Whangarei is a city with a subtropical climate in New Zealand. The highest point in the city is the summit of Mount Parahaki. This was once the site of the largest Maori Pa or fortified village in New Zealand.
To the north of Whangarei city you’ll find the fascinating and lovely Whangarei Falls at 26 meters high. The falls is surrounded by park, native New Zealand bush and walkways.
Kauri Dam Walk will take you into the Tangihua Forest with trees such as totara, towai and tanekaha. The last two minutes of track can be quite steep and slippery as it drops down to a tributary of the Pikiwahine Stream and ends at a railing and viewing area.
The Mount Manaia Track offers two fantastic coastal walks on Whangarei Heads – The Busby Head/Smugglers Track and Peach Cove Track. The 3.5 km Mount Manaia Track heads through regenerating native bush to a summit of about 400 feet above sea level.
At the start of the trail you will find five poupou kohatu – these concrete statues commemorate the importance of Mount Manaia in Maori history.
There are spectacular views of Bream Head, the Hen and Chicken Islands and Whangarei Harbor.
For those who love to walk Whangarei Heads has a lot to offer with spectacular scenery that include volcanic rock and a series of bays and coves. It all ends at the white sand Ocean Beach.
In the center of Whangarei visitors will find the Town Basin, which includes a picturesque marina, outdoor area, galleries, shops, cafes, restaurants and a playground. This is also a great place for a riverside stroll. The walkway takes about 20 minutes each way.
At the end you’ll find the Waka and Wave Sculpture by Chris Booth and Te Warihi Hetaraka. The walkway begins at the playground and follows the river southwards.
Children enjoy the Town Basin playground that gives them a wide choice of options such as climbing, swinging, spinning and sliding. The playground is surrounded by grass and trees and adjacent to the marina.
At the Town Basin you can also purchase high quality local Northland arts and crafts and New Zealand souvenirs. Paddle boats can be hired. You can visit the nearby Whangarei Aquatic Center, walk up to Mair Park and the Whangarei Falls.
Bream Head Scenic Reserve is located at the Whangarei Heads peninsula and has awesome walking track, stunning beaches and lovely scenery. There are giant peaks that tower at the entrance to the Whangarei Harbor with the magnificent Mt. Lion standing at an impressive 476 meters. There are hiking and walking trails throughout the forest.

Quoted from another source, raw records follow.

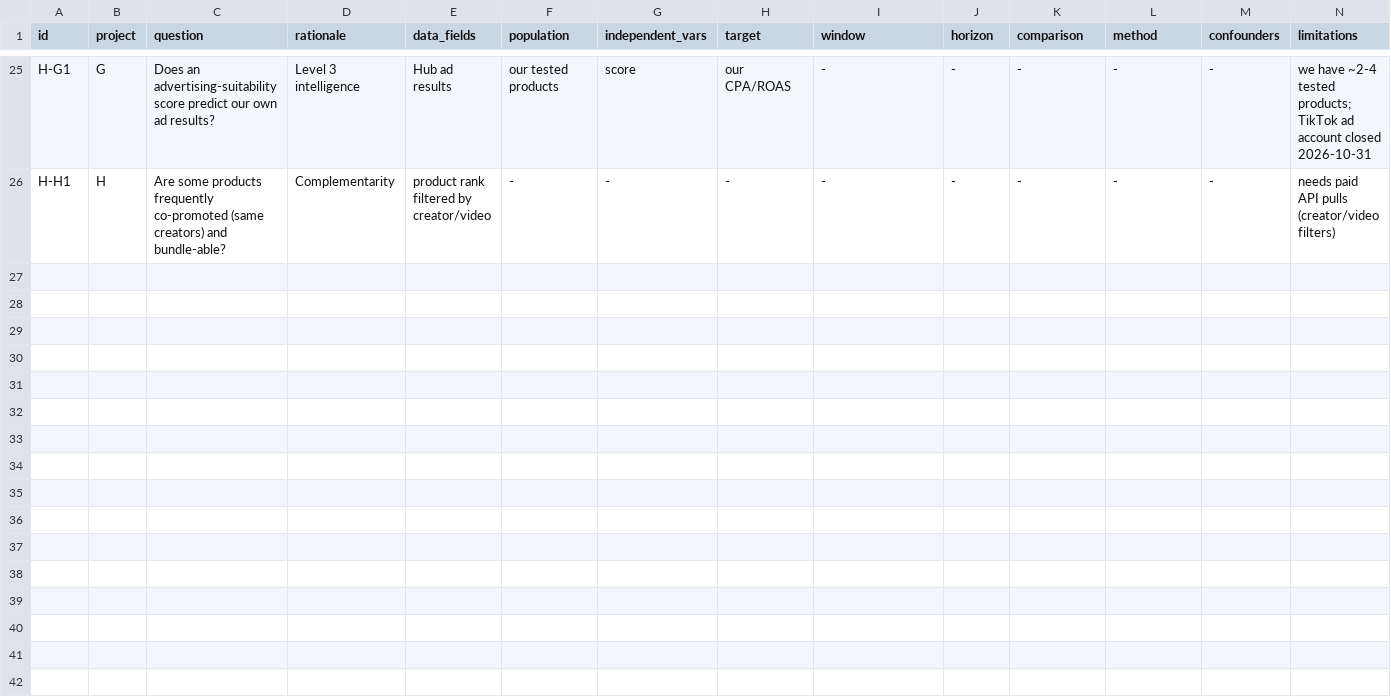
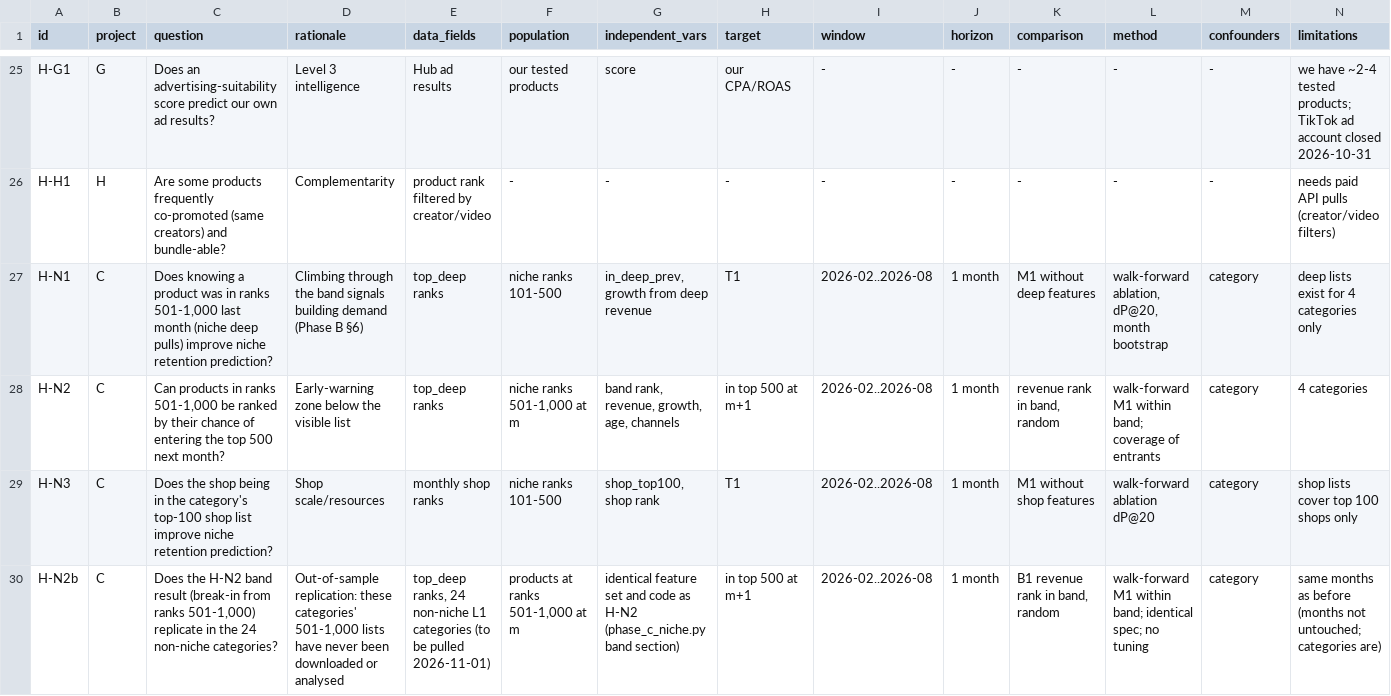
Before and after one commit to benstanisclasse/ember-clove-hub, a CSV file: research/winning_products/registry/hypotheses.csv, drawn as a sheet; only a part is shown, gaps mark what is left out; rows hold the shown columns only; the diff names each change by its address in the sheet, - before the commit and + after, or states it on an @@ line.

```diff
--- a/research/winning_products/registry/hypotheses.csv
+++ b/research/winning_products/registry/hypotheses.csv
+row 27: H-N1 | C | Does knowing a product was in ranks 501-1,000 last month (niche deep pulls) improve niche retention prediction? | Climbing through the band signals building demand (Phase B §6) | top_deep ranks | niche ranks 101-500 | in_deep_prev, growth from deep revenue | T1 | 2026-02..2026-08 | 1 month | M1 without deep features | walk-forward ablation, dP@20, month bootstrap | category | deep lists exist for 4 categories only
+row 28: H-N2 | C | Can products in ranks 501-1,000 be ranked by their chance of entering the top 500 next month? | Early-warning zone below the visible list | top_deep ranks | niche ranks 501-1,000 at m | band rank, revenue, growth, age, channels | in top 500 at m+1 | 2026-02..2026-08 | 1 month | revenue rank in band, random | walk-forward M1 within band; coverage of entrants | category | 4 categories
+row 29: H-N3 | C | Does the shop being in the category's top-100 shop list improve niche retention prediction? | Shop scale/resources | monthly shop ranks | niche ranks 101-500 | shop_top100, shop rank | T1 | 2026-02..2026-08 | 1 month | M1 without shop features | walk-forward ablation dP@20 | category | shop lists cover top 100 shops only
+row 30: H-N2b | C | Does the H-N2 band result (break-in from ranks 501-1,000) replicate in the 24 non-niche categories? | Out-of-sample replication: these categories' 501-1,000 lists have never been downloaded or analysed | top_deep ranks, 24 non-niche L1 categories (to be pulled 2026-11-01) | products at ranks 501-1,000 at m | identical feature set and code as H-N2 (phase_c_niche.py band section) | in top 500 at m+1 | 2026-02..2026-08 | 1 month | B1 revenue rank in band, random | walk-forward M1 within band; identical spec; no tuning | category | same months as before (months not untouched; categories are)
```
Also changed, not shown: 9 other files.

Backyard Kiwi has become a successful community project and has managed to ward off the decline of the kiwi population in the area. This is one of only five Kiwi reserves in New Zealand. It is an absolute no dog zone and when driving at night beware of kiwis crossing the road.
Another wonderful waterfall close to Whangarei is Taheke Falls located in a lovely area about 14 km north of Whangarei. From the car park a gravel road takes you for around 350 meters to the bridge. Right after the bridge is a DOC sign at which the track begins. No dogs allowed on the track. You have the option of taking the shor walk to the waterfall viewing platform or continuing on and doing the loop walk up to the kauri grove.
A two minute drive from the center of Whangarei will take you to the Whangarei Quarry Garden project – New Zealand’s subtropical paradise. Here you’ll find tranquil surroundings with two waterfalls, a lake, garden walkways, bush walks and picnic areas. There is an amazing terraced amphitheater planted with native plants and trees and subtropical species.
The strangely shapped Time Machine at the Whangarei Town Basin is actually the Claphams National Clock Museum. It offers visitors such amazing things to see like the southern hemisphere’s largest sundial as well as the heaviest weighing in at six tons.
Stepping into the museum you enter a bizarre world of intriguing, amusing clocks and musical instruments. There is a wonderful model of St. Stephen’s Clock Tower, housing the famous bell known as Big Ben. Upon the clock is written – “This clock was made in the year of our Lord 1854 by Frederick Dent of the Strand and Royal Exchange, Clockmaker to the Queen”.
There are two impressive examples of John Dent’s work – a beautiful cathedral clock and a marine chronometer. Dent was the stepfather to Fred who was one of England’s great clockmakers. Everywhere you look there is something that will amaze, amuse and delight you.